Coe started in magic at age nine, (acquiring the Mysto Magic Set) and learning tricks from his father, Guy Norton. After high school he left his home in Washington state to become a merchant sailor in the Orient, the start of a great love of ocean travel. Upon returning, he entered Carnegie Tech, (now Carnegie Mellon University) where he received the degree of A.B. in Drama. In WW II he was in Hawaii during the Pearl Harbor attack, seeing action on destroyers in the Pacific, retiring as Lieutenant Commander.
After the war, Coe went to Hollywood, where he worked with the prestigious Actor’s Laboratory Theater. While in the original cast of Lend Me An Ear, the star, Carol Channing, persuaded Coe to accept a teaching position atBennington College. He taught acting there for three years. In 1951 he came to New York, where among others he was in the original cast of The Andersonville Trial with George C. Scott, repertory at Lincoln Center, many seasons of summer stock, and over 400 performances on national network television, 70 national television commercials and numerous industrial films. He appeared on Omnibus, US Steel Hour, Naked City, Love of Life, Secret Storm, Harbor Master, True Story, Search for Tomorrow, etc.
“A conjuror is really an actor playing the part of a magician.” - Robert Houdin
Working with magician Jimmy Reneaux and others, Coe realized the possibility of an actor who could also do magic! The boyhood hobby of magic became the main direction of his career. He became quite successful as actor/magician, and starred in the Mandrake TV series, as well as many magic commercials including Viceroy Cigarettes, Thumbelina Dolls, Martinson’s Coffee, Nestle’s Chocolate, Cricket Lighters, etc.
During the 1958 tour of Auntie Mame Coe met his future bride, the successful actress Laura Lee, (a native of Columbia, SC) also a cast member. They were married in 1962, and became one of the world’s top performing couples. Once again Coe took to the sea, and he and Laura Lee toured the world on luxury ships; making over 240 cruises visiting 148 ports internationally.
The Norton’s also pioneered the use of magic in sales and business presentations. They eventually moved to Columbia, South Carolina to be near their beloved children and grandchildren, and resided there ever since.

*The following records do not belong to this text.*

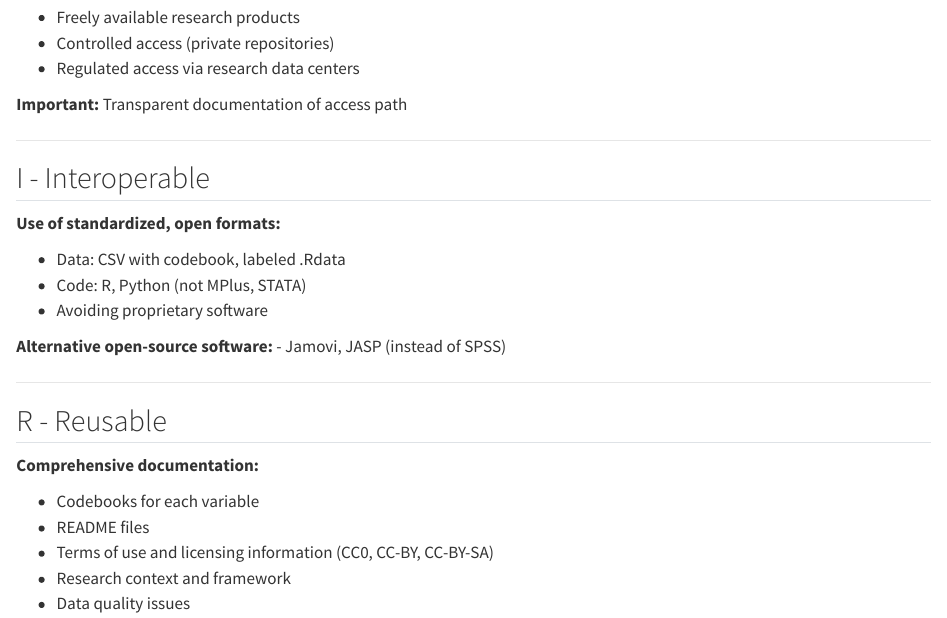
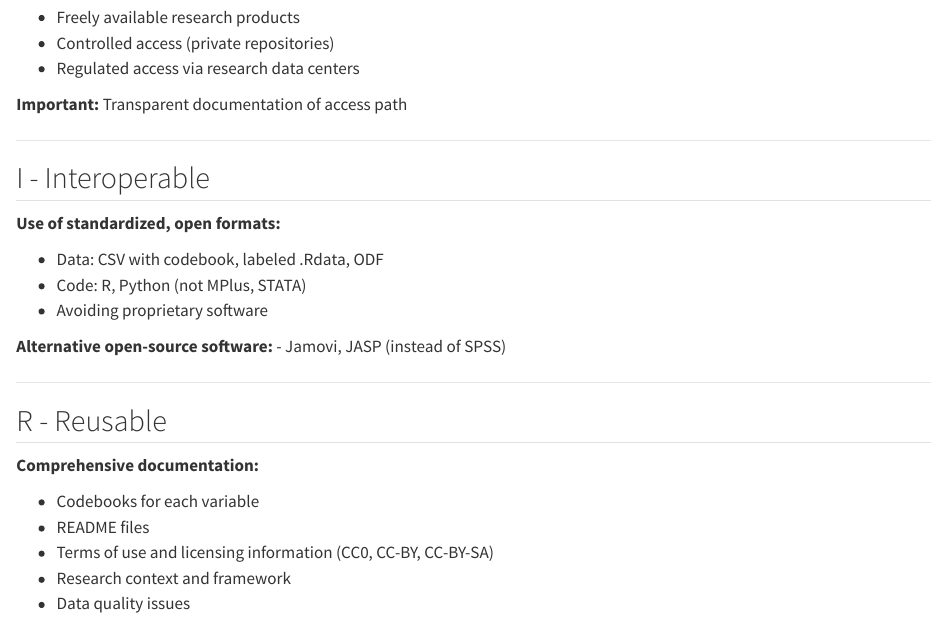
Before and after one commit to j-5chneider/reproduce2, a Quarto document (intro.qmd): the page in a window 1100 px wide, from 5780 px down. Rendered offline with R 4.5, knitr and Pandoc in place of Quarto, with nearby package versions.

Commit message:
last day dipf

```diff
--- a/intro.qmd
+++ b/intro.qmd
@@ -342,7 +342,7 @@ Framework for systematic practices that enable reuse
 
 **Use of standardized, open formats:**
 
-- Data: CSV with codebook, labeled .Rdata
+- Data: CSV with codebook, labeled .Rdata, ODF
 - Code: R, Python (not MPlus, STATA)
 - Avoiding proprietary software
 
```
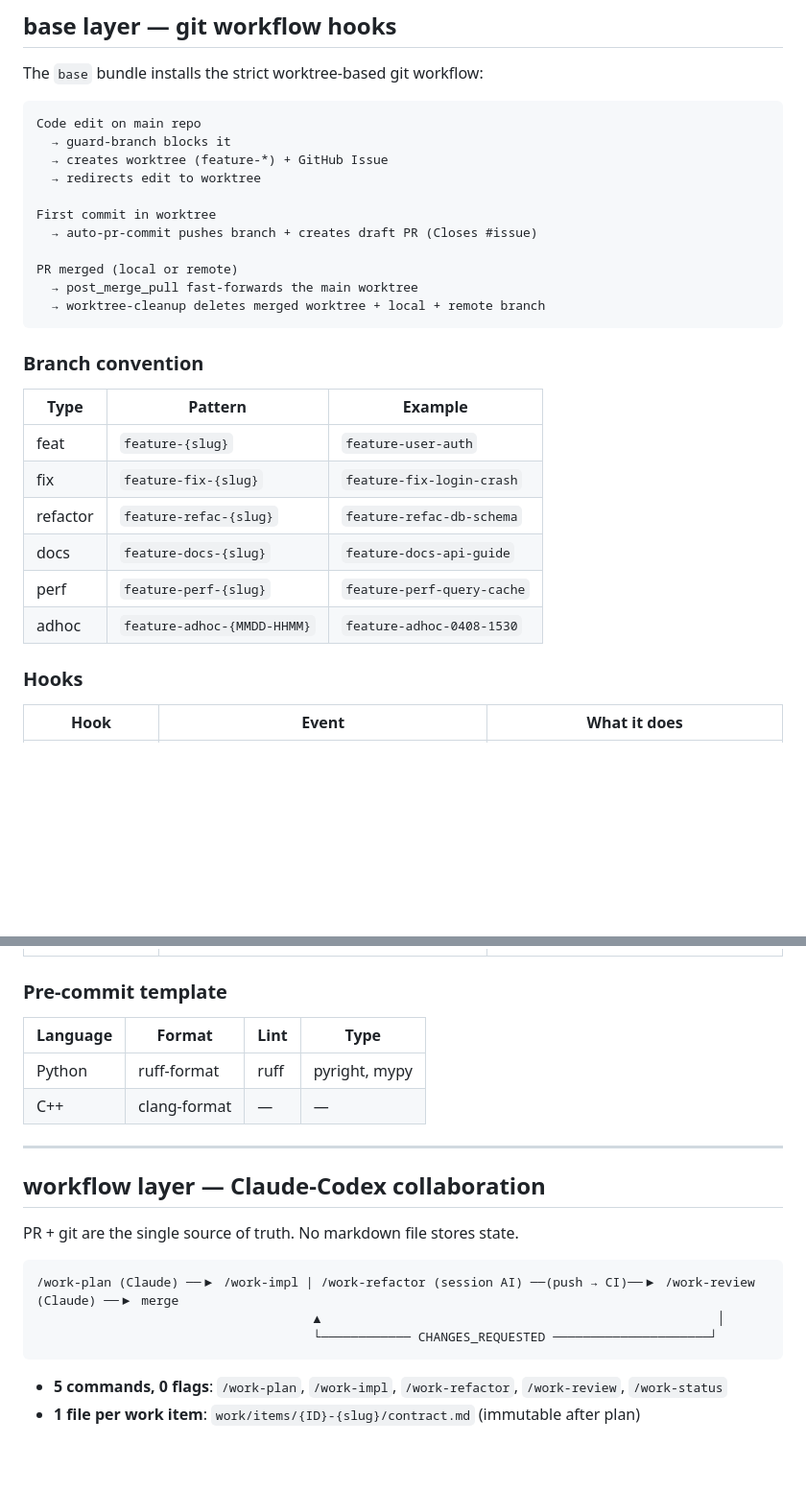
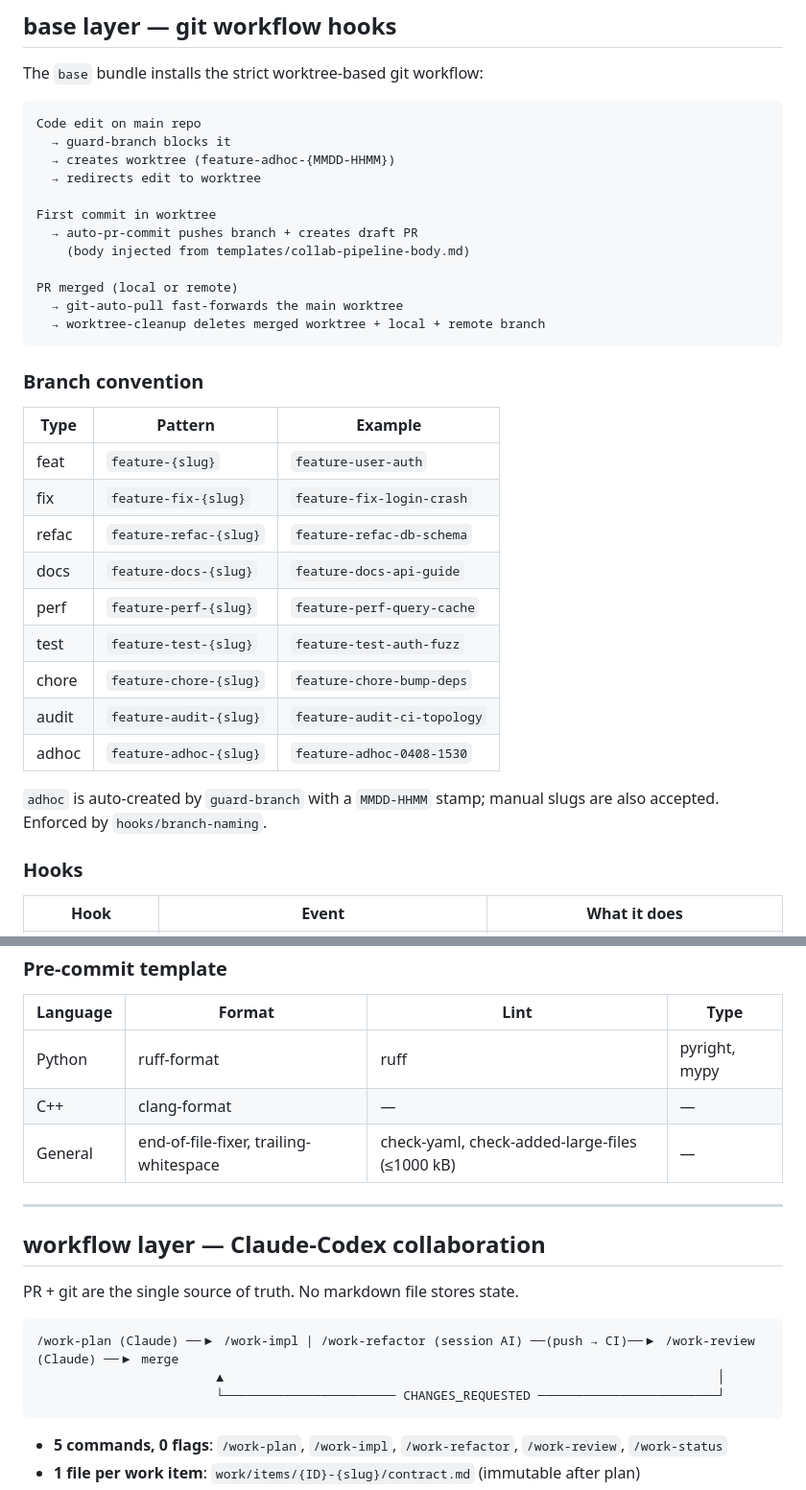
Before and after one commit to aanna0701/claude-useful-instructions, a Markdown page: README.md, 2 parts joined by grey strips. Shown at 96% size. Rendered like a GitHub page; blank space fills up the shorter version.

Commit message:
docs(readme): fix stale diagram, incomplete tables, arrow alignment
- Update base-layer flow: drop removed GitHub Issue creation and
  Closes #issue from auto-pr-commit; reference collab-pipeline-body.md
  and git-auto-pull (post_merge_pull was renamed).
- Branch convention table: add missing chore/test/audit rows, correct
  refactor to refac (actual hook token), clarify adhoc slug.
- Pre-commit table: add General hooks row (end-of-file-fixer,
  check-yaml, check-added-large-files).
- Pipeline ASCII: realign CHANGES_REQUESTED arrow to point back at
  /work-impl entry instead of between impl and refactor.

Signed-off-by: leo <leolee@navigantis.co>

````diff
--- a/README.md
+++ b/README.md
@@ -85,14 +85,15 @@ The `base` bundle installs the strict worktree-based git workflow:
 ```
 Code edit on main repo
   → guard-branch blocks it
-  → creates worktree (feature-*) + GitHub Issue
+  → creates worktree (feature-adhoc-{MMDD-HHMM})
   → redirects edit to worktree
 
 First commit in worktree
-  → auto-pr-commit pushes branch + creates draft PR (Closes #issue)
+  → auto-pr-commit pushes branch + creates draft PR
+    (body injected from templates/collab-pipeline-body.md)
 
 PR merged (local or remote)
-  → post_merge_pull fast-forwards the main worktree
+  → git-auto-pull fast-forwards the main worktree
   → worktree-cleanup deletes merged worktree + local + remote branch
 ```
 
@@ -102,10 +103,15 @@ PR merged (local or remote)
 |----------|--------------------------------|-------------------------------|
 | feat     | `feature-{slug}`               | `feature-user-auth`           |
 | fix      | `feature-fix-{slug}`           | `feature-fix-login-crash`     |
-| refactor | `feature-refac-{slug}`         | `feature-refac-db-schema`     |
+| refac    | `feature-refac-{slug}`         | `feature-refac-db-schema`     |
 | docs     | `feature-docs-{slug}`          | `feature-docs-api-guide`      |
 | perf     | `feature-perf-{slug}`          | `feature-perf-query-cache`    |
-| adhoc    | `feature-adhoc-{MMDD-HHMM}`    | `feature-adhoc-0408-1530`     |
+| test     | `feature-test-{slug}`          | `feature-test-auth-fuzz`      |
+| chore    | `feature-chore-{slug}`         | `feature-chore-bump-deps`     |
+| audit    | `feature-audit-{slug}`         | `feature-audit-ci-topology`   |
+| adhoc    | `feature-adhoc-{slug}`         | `feature-adhoc-0408-1530`     |
+
+`adhoc` is auto-created by `guard-branch` with a `MMDD-HHMM` stamp; manual slugs are also accepted. Enforced by `hooks/branch-naming`.
 
 ### Hooks
 
@@ -125,6 +131,7 @@ PR merged (local or remote)
 |----------|-------------|------|---------------|
 | Python   | ruff-format | ruff | pyright, mypy |
 | C++      | clang-format| —    | —             |
+| General  | end-of-file-fixer, trailing-whitespace | check-yaml, check-added-large-files (≤1000 kB) | — |
 
 ---
 
@@ -134,8 +141,8 @@ PR + git are the single source of truth. No markdown file stores state.
 
 ```
 /work-plan (Claude) ──▶ /work-impl | /work-refactor (session AI) ──(push → CI)──▶ /work-review (Claude) ──▶ merge
-                                     ▲                                                     │
-                                     └──────────── CHANGES_REQUESTED ─────────────────────┘
+                        ▲                                                                  │
+                        └─────────────────────── CHANGES_REQUESTED ────────────────────────┘
 ```
 
 - **5 commands, 0 flags**: `/work-plan`, `/work-impl`, `/work-refactor`, `/work-review`, `/work-status`
````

Coe lingered for some years afflicted with Alzheimer’s Disease, and passed away in 1998. The Norton’s were known for their engaging personalities, and joyous affection for their work, for each other, and for the audience. Their performances were always original, faced paced and technically flawless.
Coe enjoyed the friendship of all of the world’s great magicians, and high honors and praise from the magic community for his performances and lectures. Considered a world class authority on magic performance, his monograph Acting and Showmanship in Magic is considered the definitive work on the subject. Past President of the Magician’s Guild of America, member of the International Brotherhood of Magicians and the Society of American Magicians; Coe was always known by his willingness to teach and further the art.
All who knew Coe was charmed by his personal warmth, sincerity, and class: a true gentleman in every sense of the word. We of the magic community are privileged and proud to have had him be our friend.
“If this be magic, let it be an art.” -William Shakespeare, A Winter’s Tale
© 2009 John Tudor